• What to produce
Make an exact copy of the records below. Include every line.

++++++

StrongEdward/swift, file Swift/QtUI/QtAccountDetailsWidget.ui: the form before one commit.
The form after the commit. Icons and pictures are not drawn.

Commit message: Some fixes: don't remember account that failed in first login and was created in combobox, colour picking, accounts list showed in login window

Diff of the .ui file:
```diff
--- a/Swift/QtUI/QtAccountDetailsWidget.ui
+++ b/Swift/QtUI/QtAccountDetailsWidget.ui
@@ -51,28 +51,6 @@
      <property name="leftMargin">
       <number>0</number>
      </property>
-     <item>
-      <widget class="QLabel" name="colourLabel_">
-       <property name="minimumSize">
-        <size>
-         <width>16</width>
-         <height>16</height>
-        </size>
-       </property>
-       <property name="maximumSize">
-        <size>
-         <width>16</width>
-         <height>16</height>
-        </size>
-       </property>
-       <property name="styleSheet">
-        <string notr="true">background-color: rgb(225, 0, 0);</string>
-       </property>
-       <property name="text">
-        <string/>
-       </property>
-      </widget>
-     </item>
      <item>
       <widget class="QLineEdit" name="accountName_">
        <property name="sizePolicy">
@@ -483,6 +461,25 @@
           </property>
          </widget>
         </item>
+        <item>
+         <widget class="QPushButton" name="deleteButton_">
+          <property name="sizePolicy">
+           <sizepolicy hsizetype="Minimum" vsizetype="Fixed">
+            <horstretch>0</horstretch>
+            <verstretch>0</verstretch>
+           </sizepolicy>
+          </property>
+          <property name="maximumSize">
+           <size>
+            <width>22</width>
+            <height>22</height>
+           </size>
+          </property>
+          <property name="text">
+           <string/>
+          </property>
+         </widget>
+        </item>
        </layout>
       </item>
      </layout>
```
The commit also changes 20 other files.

++++++

• Finished task
StrongEdward/swift, file Swift/QtUI/QtAccountDetailsWidget.ui: the form before one commit.
The form after the commit. Icons and pictures are not drawn.

Commit message: Some fixes: don't remember account that failed in first login and was created in combobox, colour picking, accounts list showed in login window

Diff of the .ui file:
```diff
--- a/Swift/QtUI/QtAccountDetailsWidget.ui
+++ b/Swift/QtUI/QtAccountDetailsWidget.ui
@@ -51,28 +51,6 @@
      <property name="leftMargin">
       <number>0</number>
      </property>
-     <item>
-      <widget class="QLabel" name="colourLabel_">
-       <property name="minimumSize">
-        <size>
-         <width>16</width>
-         <height>16</height>
-        </size>
-       </property>
-       <property name="maximumSize">
-        <size>
-         <width>16</width>
-         <height>16</height>
-        </size>
-       </property>
-       <property name="styleSheet">
-        <string notr="true">background-color: rgb(225, 0, 0);</string>
-       </property>
-       <property name="text">
-        <string/>
-       </property>
-      </widget>
-     </item>
      <item>
       <widget class="QLineEdit" name="accountName_">
        <property name="sizePolicy">
@@ -483,6 +461,25 @@
           </property>
          </widget>
         </item>
+        <item>
+         <widget class="QPushButton" name="deleteButton_">
+          <property name="sizePolicy">
+           <sizepolicy hsizetype="Minimum" vsizetype="Fixed">
+            <horstretch>0</horstretch>
+            <verstretch>0</verstretch>
+           </sizepolicy>
+          </property>
+          <property name="maximumSize">
+           <size>
+            <width>22</width>
+            <height>22</height>
+           </size>
+          </property>
+          <property name="text">
+           <string/>
+          </property>
+         </widget>
+        </item>
        </layout>
       </item>
      </layout>
```
The commit also changes 20 other files.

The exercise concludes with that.